John W. Bagby and John C. Ruhnka
Journal of Digital Forensics Security and Law Vol. 1, Issue 1, p. 5-18

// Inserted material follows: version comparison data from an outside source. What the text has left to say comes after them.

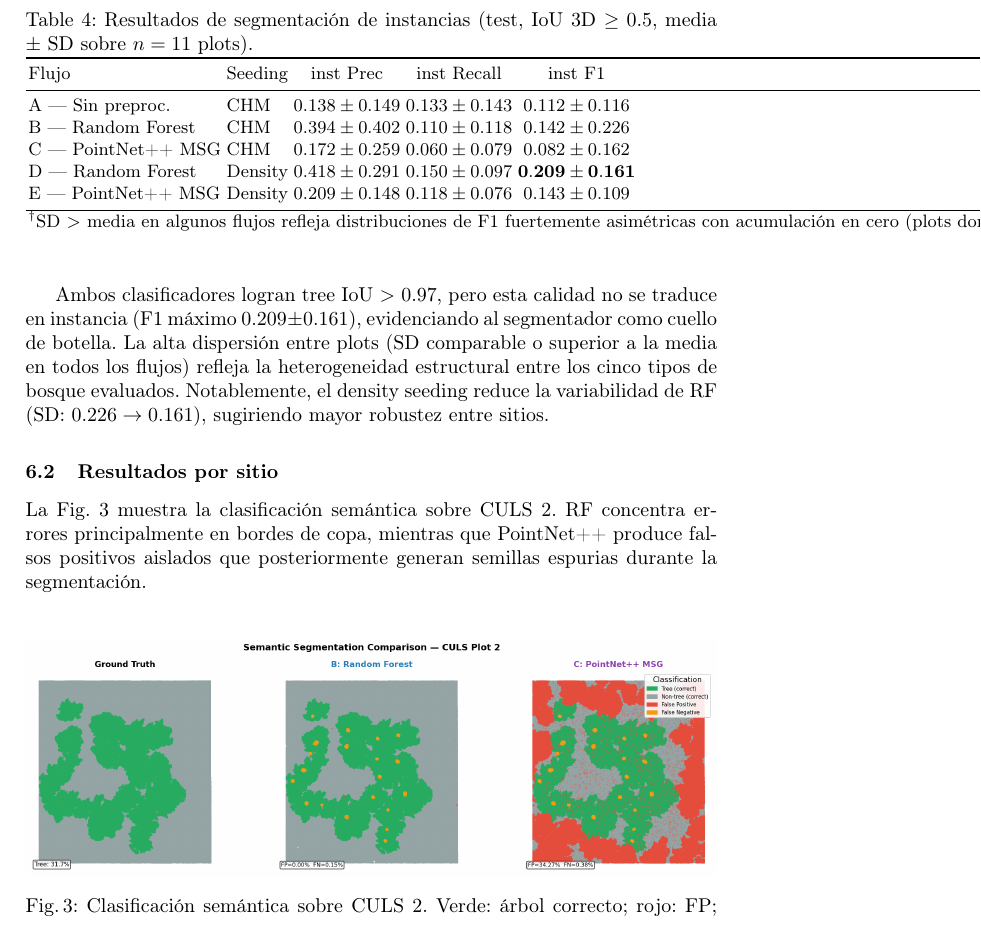
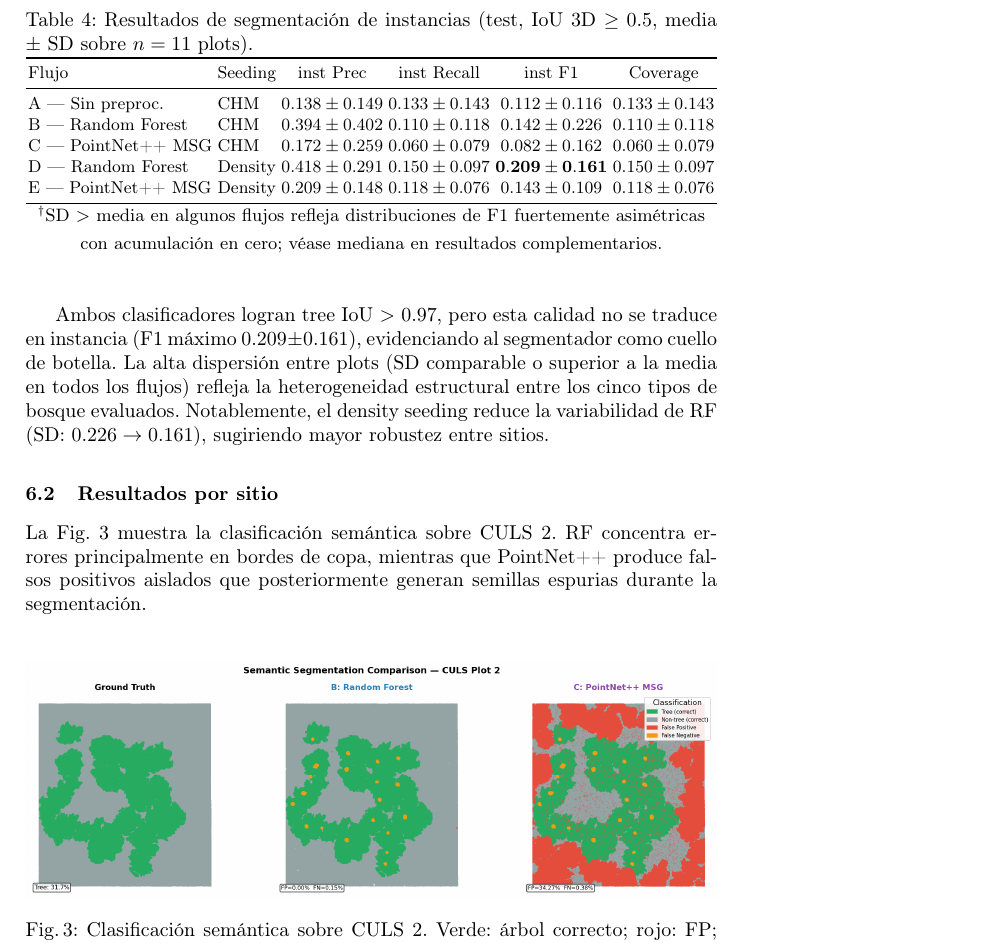
Before and after one commit to Cantuuuu/ITS-Pipeline-Comparison, a LaTeX paper (paper/main.tex): part of page 9 of 18, cut so that both start at the same text. Compiled offline with pdfLaTeX.

Commit message:
paper: corregir Tabla instancia — agregar resizebox y nota al pie
La columna Coverage se cortaba y la nota al pie se salía del margen.
Se envuelve en resizebox y la nota al pie sale fuera del tabular
con vspace para que no se comprima.

```diff
--- a/paper/main.tex
+++ b/paper/main.tex
@@ -242,6 +242,7 @@ E --- PointNet++ MSG     & Density & 0.974 & 0.982 & 0.994 \\
 \begin{table}[H]
 \centering
 \caption{Resultados de segmentaci\'on de instancias (test, IoU~3D~$\geq 0.5$, media $\pm$ SD sobre $n=11$~plots).}\label{tab:results-inst}
+\resizebox{\textwidth}{!}{%
 \begin{tabular}{llcccc}
 \toprule
 Flujo & Seeding & inst Prec & inst Recall & inst F1 & Coverage \\
@@ -252,8 +253,10 @@ C --- PointNet++ MSG     & CHM     & $0.172 \pm 0.259$ & $0.060 \pm 0.079$ & $0.
 D --- Random Forest      & Density & $0.418 \pm 0.291$ & $0.150 \pm 0.097$ & $\mathbf{0.209 \pm 0.161}$ & $0.150 \pm 0.097$ \\
 E --- PointNet++ MSG     & Density & $0.209 \pm 0.148$ & $0.118 \pm 0.076$ & $0.143 \pm 0.109$ & $0.118 \pm 0.076$ \\
 \bottomrule
-\multicolumn{6}{l}{\footnotesize $^\dagger$SD $>$ media en algunos flujos refleja distribuciones de F1 fuertemente asim\'etricas con acumulaci\'on en cero (plots donde el segmentador falla completamente); v\'ease mediana en resultados complementarios.}
-\end{tabular}
+\end{tabular}%
+}
+\vspace{1mm}
+{\footnotesize $^\dagger$SD $>$ media en algunos flujos refleja distribuciones de F1 fuertemente asim\'etricas con acumulaci\'on en cero; v\'ease mediana en resultados complementarios.}
 \end{table}
 
 Ambos clasificadores logran tree~IoU~$>$~0.97, pero esta calidad no se traduce en instancia (F1 m\'aximo $0.209 \pm 0.161$), evidenciando al segmentador como cuello de botella. La alta dispersi\'on entre plots (SD comparable o superior a la media en todos los flujos) refleja la heterogeneidad estructural entre los cinco tipos de bosque evaluados. Notablemente, el density seeding reduce la variabilidad de RF (SD: $0.226 \rightarrow 0.161$), sugiriendo mayor robustez entre sitios.
```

Most organizations and government agencies regularly become engaged in litigation with suppliers, customers, clients, employees, competitors, shareholders, prosecutors or regulatory agencies that nearly assures the need to organize, retain, find and produce business records and correspondence, e-mails, accounting records or other data relevant to disputed issues. This article discusses some high visibility cases that constrain how metadata and content is routinely made available to opposing parties in civil litigation, to prosecutors in criminal prosecutions and to agency staff in regulatory enforcement litigation. Public policy, as implemented in the rules of evidence and pretrial discovery, restrict electronic data discovery (EDD) as it becomes a predominant and potentially costly pre-trial activity pivotal to modern litigation. This article discusses these constraints while identifying opportunities for the interdisciplinary activities among litigators, forensic experts and information technology professionals.